● **SUPPLIED DATA**:
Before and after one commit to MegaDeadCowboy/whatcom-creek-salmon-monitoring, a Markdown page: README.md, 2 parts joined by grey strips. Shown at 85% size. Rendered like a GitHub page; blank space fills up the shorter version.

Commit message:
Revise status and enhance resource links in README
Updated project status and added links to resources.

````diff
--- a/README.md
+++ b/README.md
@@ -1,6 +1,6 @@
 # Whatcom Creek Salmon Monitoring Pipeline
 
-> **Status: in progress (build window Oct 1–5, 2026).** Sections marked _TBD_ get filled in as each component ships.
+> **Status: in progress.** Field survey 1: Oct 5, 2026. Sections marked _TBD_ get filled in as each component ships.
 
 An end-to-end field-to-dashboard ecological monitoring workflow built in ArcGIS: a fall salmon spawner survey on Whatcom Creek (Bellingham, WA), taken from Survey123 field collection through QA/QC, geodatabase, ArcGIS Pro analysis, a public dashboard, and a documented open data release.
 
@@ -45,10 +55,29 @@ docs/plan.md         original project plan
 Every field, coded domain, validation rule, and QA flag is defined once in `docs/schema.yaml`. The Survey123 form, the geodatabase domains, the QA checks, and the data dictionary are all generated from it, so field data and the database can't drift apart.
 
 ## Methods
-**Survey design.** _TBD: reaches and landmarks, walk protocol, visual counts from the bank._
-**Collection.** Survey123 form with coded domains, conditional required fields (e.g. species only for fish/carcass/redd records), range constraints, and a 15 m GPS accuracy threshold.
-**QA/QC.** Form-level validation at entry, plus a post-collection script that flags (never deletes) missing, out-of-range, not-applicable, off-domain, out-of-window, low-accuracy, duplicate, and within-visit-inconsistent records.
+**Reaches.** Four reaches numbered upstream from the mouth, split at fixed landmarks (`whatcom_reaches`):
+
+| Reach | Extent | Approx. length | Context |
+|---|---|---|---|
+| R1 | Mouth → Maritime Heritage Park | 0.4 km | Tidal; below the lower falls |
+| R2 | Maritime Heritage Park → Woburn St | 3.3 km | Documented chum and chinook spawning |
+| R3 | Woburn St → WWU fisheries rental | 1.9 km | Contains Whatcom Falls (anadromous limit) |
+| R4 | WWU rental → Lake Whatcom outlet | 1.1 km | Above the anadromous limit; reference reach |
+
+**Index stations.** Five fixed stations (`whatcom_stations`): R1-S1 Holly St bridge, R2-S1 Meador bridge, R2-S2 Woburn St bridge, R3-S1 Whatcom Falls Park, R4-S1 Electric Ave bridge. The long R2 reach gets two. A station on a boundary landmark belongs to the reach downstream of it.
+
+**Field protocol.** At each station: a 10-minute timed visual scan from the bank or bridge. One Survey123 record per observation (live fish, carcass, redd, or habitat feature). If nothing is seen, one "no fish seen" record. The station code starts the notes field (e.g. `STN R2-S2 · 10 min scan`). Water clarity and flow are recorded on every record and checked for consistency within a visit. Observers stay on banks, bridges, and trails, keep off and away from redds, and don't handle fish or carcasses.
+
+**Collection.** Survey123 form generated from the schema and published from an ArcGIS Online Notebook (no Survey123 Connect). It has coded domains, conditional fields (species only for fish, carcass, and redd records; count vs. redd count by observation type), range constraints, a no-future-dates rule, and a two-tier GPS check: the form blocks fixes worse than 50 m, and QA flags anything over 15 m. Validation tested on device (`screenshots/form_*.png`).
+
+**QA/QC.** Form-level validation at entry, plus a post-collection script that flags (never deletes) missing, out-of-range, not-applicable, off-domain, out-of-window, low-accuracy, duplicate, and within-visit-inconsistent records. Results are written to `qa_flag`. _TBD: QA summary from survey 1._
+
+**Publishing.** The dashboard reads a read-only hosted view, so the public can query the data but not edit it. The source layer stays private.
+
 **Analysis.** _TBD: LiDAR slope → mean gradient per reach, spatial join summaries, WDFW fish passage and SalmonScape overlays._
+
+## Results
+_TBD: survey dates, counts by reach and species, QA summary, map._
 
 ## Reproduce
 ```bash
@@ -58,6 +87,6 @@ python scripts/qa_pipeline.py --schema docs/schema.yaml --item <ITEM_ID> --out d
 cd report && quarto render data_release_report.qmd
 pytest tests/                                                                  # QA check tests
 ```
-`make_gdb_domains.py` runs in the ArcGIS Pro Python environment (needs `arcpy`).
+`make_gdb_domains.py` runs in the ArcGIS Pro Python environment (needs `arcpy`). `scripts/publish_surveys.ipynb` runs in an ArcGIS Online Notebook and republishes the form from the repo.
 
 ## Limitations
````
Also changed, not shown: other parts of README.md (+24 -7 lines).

---

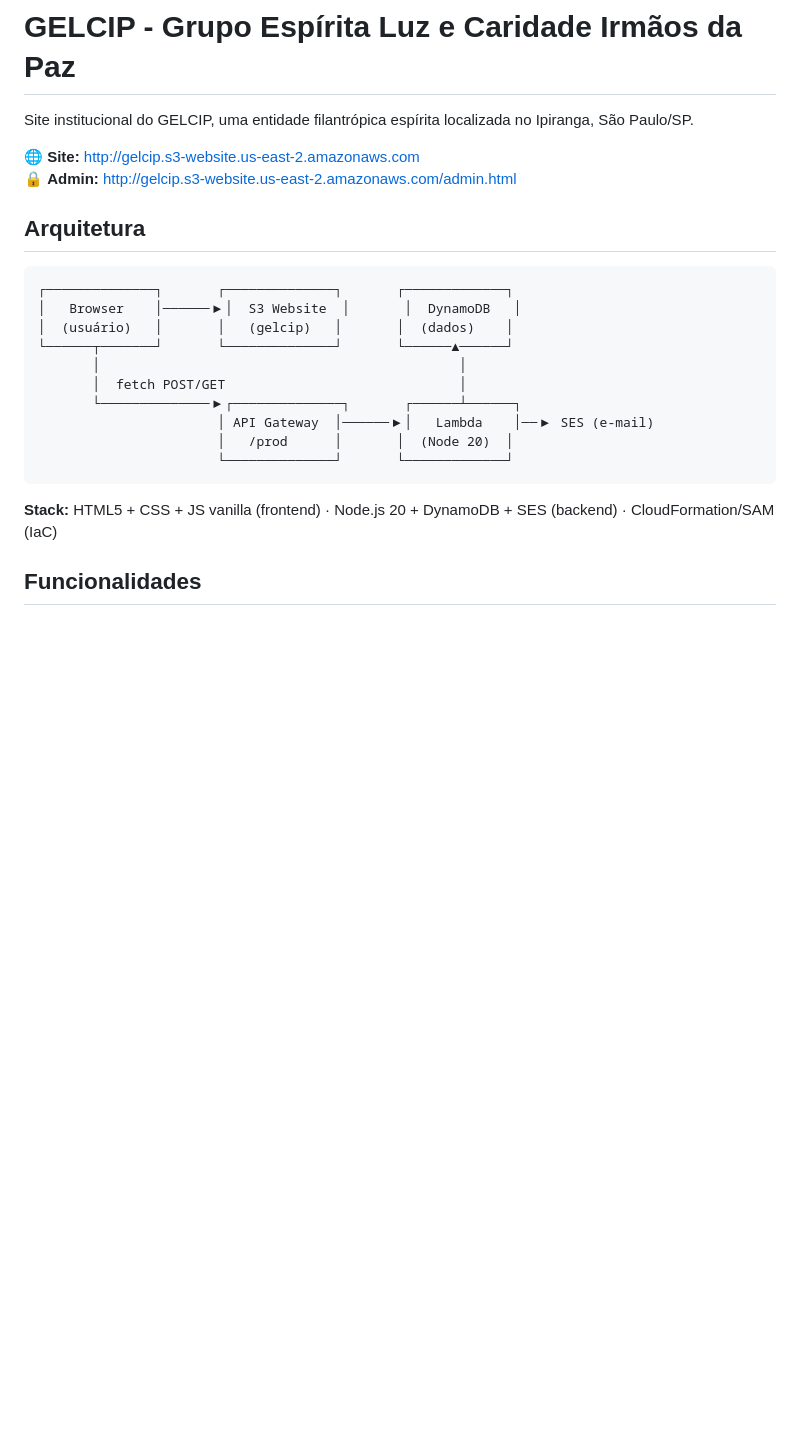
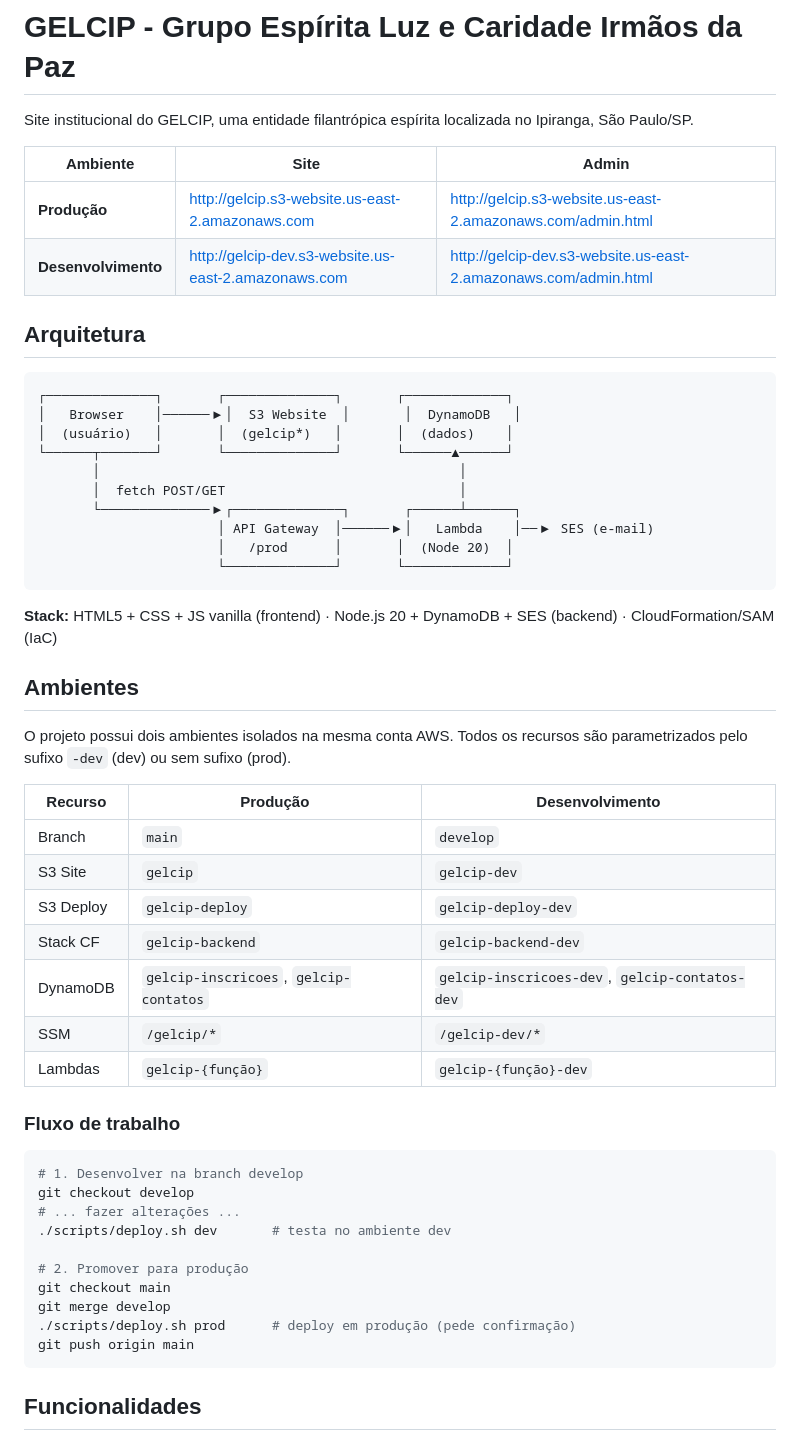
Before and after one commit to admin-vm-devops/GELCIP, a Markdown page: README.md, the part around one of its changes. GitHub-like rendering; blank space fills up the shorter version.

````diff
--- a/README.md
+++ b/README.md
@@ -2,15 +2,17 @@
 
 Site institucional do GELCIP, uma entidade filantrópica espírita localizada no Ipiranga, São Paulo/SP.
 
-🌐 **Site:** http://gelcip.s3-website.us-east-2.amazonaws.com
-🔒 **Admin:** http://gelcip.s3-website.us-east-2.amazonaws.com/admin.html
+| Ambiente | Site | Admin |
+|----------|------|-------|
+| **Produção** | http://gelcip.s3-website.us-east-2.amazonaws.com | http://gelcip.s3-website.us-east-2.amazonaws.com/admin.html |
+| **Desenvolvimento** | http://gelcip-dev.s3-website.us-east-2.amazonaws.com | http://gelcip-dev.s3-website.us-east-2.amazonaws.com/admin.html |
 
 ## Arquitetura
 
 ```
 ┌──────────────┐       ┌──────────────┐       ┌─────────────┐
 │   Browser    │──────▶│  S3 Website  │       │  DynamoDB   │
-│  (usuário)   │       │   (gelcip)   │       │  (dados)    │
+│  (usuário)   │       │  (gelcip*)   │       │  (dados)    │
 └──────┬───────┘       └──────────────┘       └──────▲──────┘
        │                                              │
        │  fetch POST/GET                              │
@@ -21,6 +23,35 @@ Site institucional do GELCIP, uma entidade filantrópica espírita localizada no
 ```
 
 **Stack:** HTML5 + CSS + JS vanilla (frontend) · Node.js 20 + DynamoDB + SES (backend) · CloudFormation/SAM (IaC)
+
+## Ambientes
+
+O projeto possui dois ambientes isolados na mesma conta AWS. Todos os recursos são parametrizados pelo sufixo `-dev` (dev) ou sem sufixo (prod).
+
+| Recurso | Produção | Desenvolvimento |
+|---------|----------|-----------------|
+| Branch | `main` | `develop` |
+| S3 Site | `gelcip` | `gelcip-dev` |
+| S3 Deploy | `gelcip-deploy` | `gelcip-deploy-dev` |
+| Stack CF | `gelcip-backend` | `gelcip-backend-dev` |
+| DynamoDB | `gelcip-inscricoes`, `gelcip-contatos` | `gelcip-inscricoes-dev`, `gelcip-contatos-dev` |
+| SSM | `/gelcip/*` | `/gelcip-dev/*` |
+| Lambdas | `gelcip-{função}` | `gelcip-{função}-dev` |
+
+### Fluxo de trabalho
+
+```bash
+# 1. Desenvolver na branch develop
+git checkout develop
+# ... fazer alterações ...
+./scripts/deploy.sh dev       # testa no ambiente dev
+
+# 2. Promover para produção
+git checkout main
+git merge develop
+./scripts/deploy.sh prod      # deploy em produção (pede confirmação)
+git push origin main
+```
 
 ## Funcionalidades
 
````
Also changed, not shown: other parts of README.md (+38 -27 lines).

--

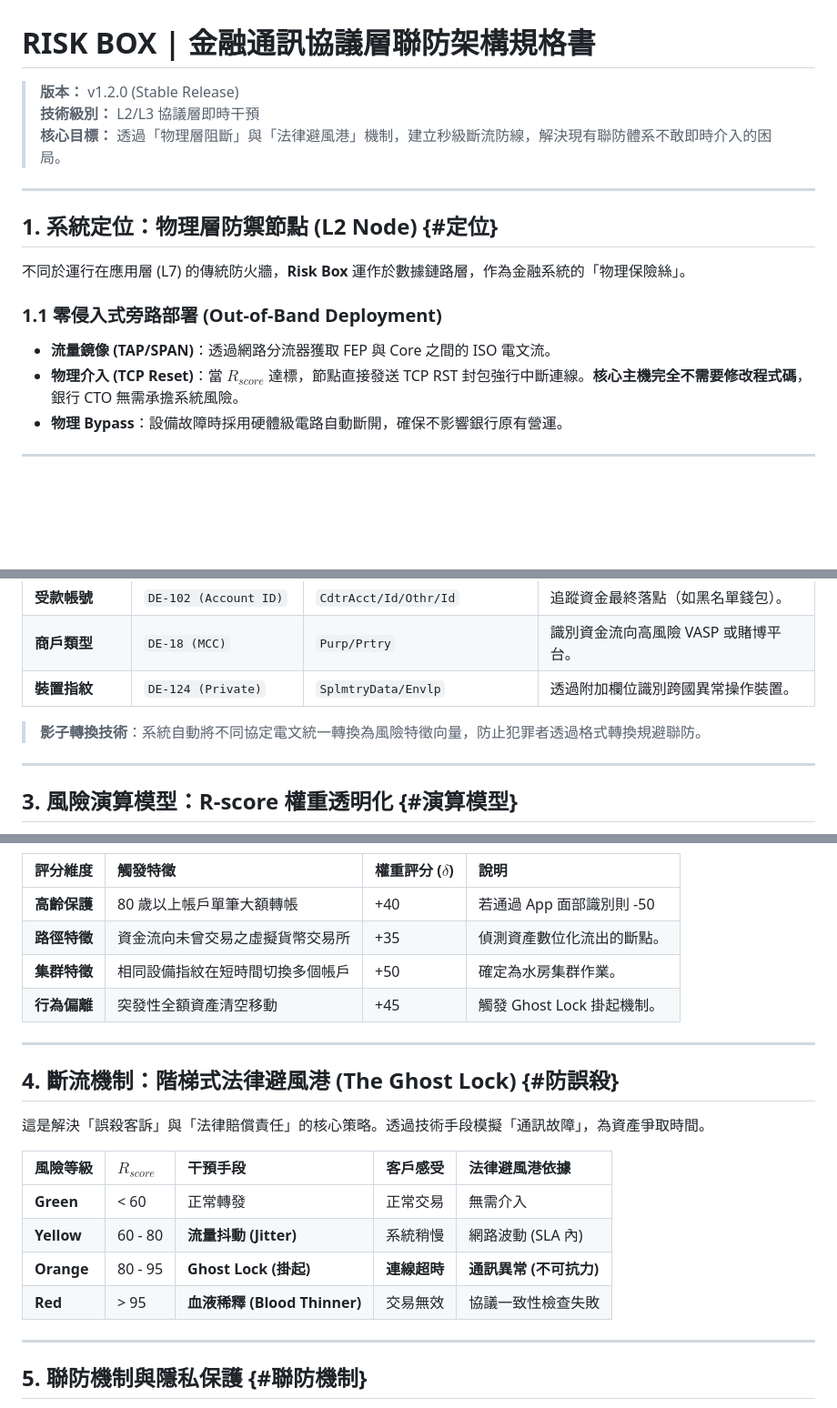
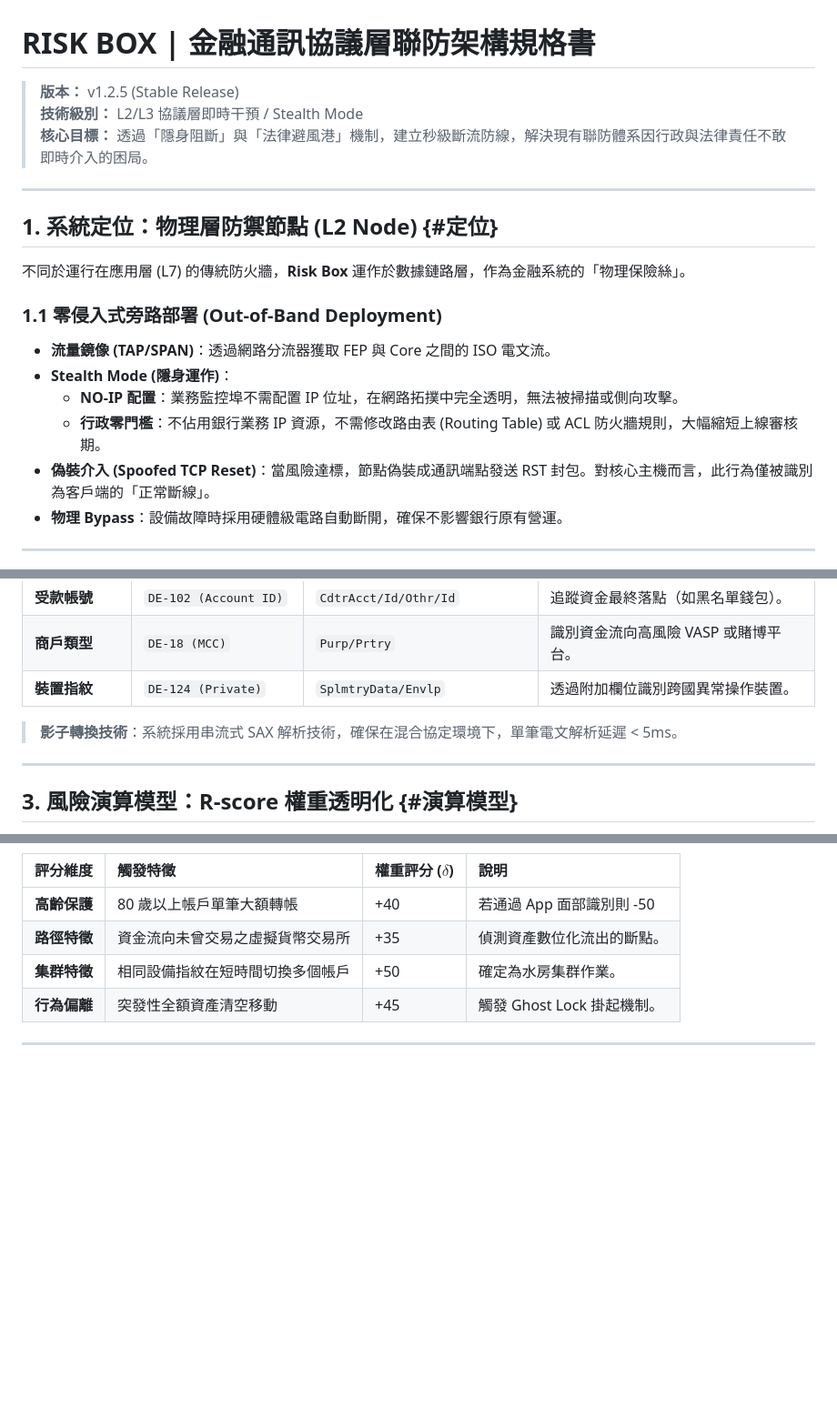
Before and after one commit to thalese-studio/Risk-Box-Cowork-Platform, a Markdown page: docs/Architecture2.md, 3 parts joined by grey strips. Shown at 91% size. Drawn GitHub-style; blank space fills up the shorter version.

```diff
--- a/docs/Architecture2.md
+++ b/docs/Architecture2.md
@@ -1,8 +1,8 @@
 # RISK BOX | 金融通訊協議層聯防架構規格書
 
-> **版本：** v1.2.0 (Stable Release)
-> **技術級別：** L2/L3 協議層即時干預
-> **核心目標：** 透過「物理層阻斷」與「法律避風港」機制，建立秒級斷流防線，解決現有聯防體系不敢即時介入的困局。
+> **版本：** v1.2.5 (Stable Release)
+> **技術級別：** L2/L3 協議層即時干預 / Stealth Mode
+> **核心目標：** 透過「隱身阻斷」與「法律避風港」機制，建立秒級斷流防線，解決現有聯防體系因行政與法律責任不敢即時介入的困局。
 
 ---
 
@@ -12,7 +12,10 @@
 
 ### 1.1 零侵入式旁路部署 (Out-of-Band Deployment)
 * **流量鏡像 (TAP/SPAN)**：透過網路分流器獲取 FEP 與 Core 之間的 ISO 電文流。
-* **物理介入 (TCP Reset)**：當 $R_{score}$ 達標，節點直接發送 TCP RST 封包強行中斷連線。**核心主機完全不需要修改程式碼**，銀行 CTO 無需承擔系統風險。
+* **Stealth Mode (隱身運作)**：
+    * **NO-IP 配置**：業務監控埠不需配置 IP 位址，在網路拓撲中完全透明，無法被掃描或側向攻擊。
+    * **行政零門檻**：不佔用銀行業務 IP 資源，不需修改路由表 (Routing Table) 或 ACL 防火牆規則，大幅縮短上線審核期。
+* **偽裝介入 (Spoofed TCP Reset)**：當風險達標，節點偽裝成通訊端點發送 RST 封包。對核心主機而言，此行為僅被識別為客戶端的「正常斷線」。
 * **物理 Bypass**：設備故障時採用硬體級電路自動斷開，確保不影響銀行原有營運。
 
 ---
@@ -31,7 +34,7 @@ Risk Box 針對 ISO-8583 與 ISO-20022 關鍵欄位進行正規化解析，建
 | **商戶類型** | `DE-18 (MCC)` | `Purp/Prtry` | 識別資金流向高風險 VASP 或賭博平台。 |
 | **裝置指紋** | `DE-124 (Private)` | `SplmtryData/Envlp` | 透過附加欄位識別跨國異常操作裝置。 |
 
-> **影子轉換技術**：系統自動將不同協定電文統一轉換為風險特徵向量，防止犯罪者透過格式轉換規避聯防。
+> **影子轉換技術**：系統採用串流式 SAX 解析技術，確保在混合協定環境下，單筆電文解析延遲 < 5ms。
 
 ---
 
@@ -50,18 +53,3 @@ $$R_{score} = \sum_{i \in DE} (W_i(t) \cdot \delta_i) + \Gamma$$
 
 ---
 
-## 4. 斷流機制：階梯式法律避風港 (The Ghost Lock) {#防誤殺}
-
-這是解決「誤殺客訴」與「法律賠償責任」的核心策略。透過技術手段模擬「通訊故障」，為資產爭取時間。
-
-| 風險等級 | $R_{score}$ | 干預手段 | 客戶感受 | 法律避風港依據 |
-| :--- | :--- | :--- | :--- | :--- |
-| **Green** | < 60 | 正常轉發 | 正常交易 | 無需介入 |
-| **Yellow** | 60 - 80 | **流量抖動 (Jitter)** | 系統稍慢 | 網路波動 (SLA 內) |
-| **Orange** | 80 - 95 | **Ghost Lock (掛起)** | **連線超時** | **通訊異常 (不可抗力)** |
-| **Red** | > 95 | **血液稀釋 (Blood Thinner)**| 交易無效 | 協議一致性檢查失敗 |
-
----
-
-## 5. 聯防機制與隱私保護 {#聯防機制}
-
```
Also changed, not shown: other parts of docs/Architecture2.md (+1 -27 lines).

● **WHAT TO WORK ON**: Return every line of the records in which the word "http" is found.

● **EXERCISE RESPONSE**:
-🌐 **Site:** http://gelcip.s3-website.us-east-2.amazonaws.com
-🔒 **Admin:** http://gelcip.s3-website.us-east-2.amazonaws.com/admin.html
+| **Produção** | http://gelcip.s3-website.us-east-2.amazonaws.com | http://gelcip.s3-website.us-east-2.amazonaws.com/admin.html |
+| **Desenvolvimento** | http://gelcip-dev.s3-website.us-east-2.amazonaws.com | http://gelcip-dev.s3-website.us-east-2.amazonaws.com/admin.html |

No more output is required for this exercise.